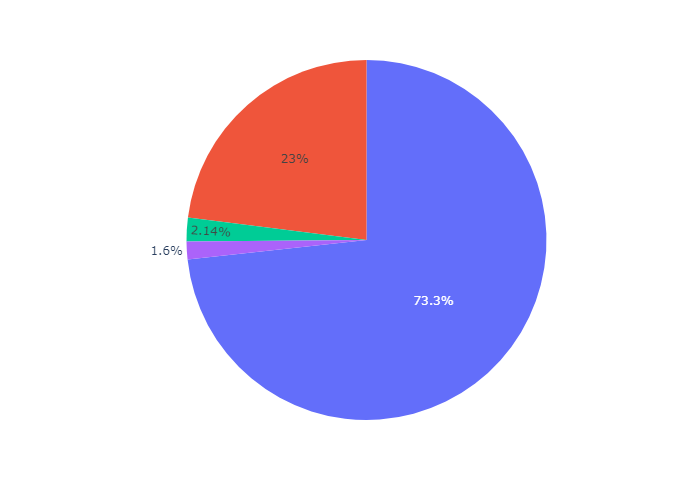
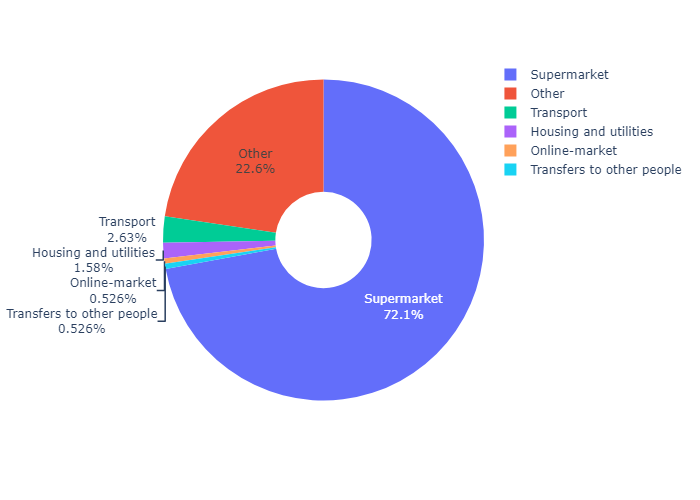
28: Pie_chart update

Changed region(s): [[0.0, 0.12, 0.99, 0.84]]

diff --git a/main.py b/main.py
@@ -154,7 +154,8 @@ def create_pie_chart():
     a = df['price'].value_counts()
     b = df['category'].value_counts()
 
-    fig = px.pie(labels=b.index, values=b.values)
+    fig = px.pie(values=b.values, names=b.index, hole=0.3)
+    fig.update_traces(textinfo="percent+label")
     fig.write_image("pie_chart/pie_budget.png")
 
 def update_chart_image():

##############################

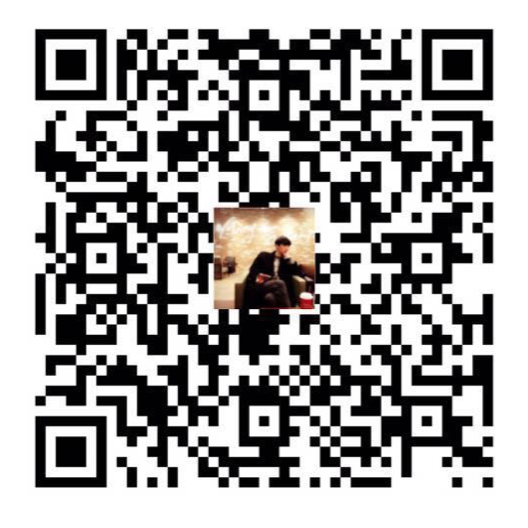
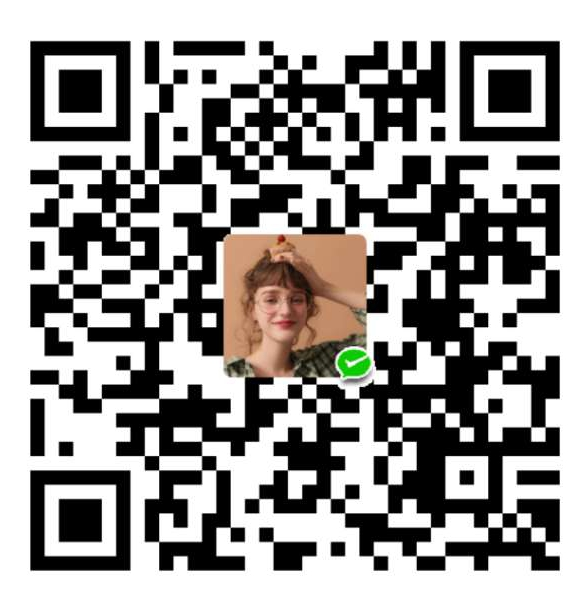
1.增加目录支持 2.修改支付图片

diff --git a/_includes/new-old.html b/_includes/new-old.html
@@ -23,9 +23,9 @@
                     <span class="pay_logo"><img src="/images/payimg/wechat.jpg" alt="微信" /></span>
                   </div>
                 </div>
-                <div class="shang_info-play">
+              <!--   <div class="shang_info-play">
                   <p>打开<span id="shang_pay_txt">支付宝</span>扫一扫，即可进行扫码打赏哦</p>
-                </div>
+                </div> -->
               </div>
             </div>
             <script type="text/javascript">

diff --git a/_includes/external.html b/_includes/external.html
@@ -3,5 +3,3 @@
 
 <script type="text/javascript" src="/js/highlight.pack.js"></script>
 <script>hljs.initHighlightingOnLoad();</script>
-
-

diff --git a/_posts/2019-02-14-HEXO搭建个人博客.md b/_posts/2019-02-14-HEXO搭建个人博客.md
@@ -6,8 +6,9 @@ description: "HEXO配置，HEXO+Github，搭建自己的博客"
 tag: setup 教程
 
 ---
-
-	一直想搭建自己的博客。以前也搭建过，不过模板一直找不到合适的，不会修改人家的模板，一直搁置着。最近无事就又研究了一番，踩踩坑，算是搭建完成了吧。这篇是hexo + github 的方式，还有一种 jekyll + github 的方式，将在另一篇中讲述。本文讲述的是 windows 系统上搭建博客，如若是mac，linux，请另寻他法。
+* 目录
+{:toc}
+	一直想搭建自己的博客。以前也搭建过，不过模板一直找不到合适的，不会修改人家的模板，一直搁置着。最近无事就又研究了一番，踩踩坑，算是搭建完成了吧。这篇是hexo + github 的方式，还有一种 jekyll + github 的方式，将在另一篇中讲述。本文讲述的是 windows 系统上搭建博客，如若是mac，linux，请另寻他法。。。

##############################

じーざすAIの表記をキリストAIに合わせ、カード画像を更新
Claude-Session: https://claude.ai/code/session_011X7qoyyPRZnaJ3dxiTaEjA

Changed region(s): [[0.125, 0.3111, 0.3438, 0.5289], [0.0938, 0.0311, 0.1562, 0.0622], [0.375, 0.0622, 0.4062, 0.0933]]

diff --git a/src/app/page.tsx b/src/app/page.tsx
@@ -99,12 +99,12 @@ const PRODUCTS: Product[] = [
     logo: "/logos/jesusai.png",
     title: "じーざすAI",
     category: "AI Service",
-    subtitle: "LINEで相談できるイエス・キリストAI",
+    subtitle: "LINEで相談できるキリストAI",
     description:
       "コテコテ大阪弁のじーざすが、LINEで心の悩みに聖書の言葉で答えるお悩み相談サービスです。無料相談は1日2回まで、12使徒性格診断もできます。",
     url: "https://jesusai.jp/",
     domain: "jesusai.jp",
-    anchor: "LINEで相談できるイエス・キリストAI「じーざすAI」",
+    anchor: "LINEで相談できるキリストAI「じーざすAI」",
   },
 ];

##############################

> ASSIGNED TASK
Output the material above exactly, but only from the line that carries "-23,9 +23,9 @@" through the line that carries "的方式，将在另一篇中讲述。本文讲述的是 windows 系统上搭建博客，如若是mac，linux，请另寻他法。。。".

> OUTPUT OF THE EXERCISE
@@ -23,9 +23,9 @@
                     <span class="pay_logo"><img src="/images/payimg/wechat.jpg" alt="微信" /></span>
                   </div>
                 </div>
-                <div class="shang_info-play">
+              <!--   <div class="shang_info-play">
                   <p>打开<span id="shang_pay_txt">支付宝</span>扫一扫，即可进行扫码打赏哦</p>
-                </div>
+                </div> -->
               </div>
             </div>
             <script type="text/javascript">

diff --git a/_includes/external.html b/_includes/external.html
@@ -3,5 +3,3 @@
 
 <script type="text/javascript" src="/js/highlight.pack.js"></script>
 <script>hljs.initHighlightingOnLoad();</script>
-
-

diff --git a/_posts/2019-02-14-HEXO搭建个人博客.md b/_posts/2019-02-14-HEXO搭建个人博客.md
@@ -6,8 +6,9 @@ description: "HEXO配置，HEXO+Github，搭建自己的博客"
 tag: setup 教程
 
 ---
-
-	一直想搭建自己的博客。以前也搭建过，不过模板一直找不到合适的，不会修改人家的模板，一直搁置着。最近无事就又研究了一番，踩踩坑，算是搭建完成了吧。这篇是hexo + github 的方式，还有一种 jekyll + github 的方式，将在另一篇中讲述。本文讲述的是 windows 系统上搭建博客，如若是mac，linux，请另寻他法。
+* 目录
+{:toc}
+	一直想搭建自己的博客。以前也搭建过，不过模板一直找不到合适的，不会修改人家的模板，一直搁置着。最近无事就又研究了一番，踩踩坑，算是搭建完成了吧。这篇是hexo + github 的方式，还有一种 jekyll + github 的方式，将在另一篇中讲述。本文讲述的是 windows 系统上搭建博客，如若是mac，linux，请另寻他法。。。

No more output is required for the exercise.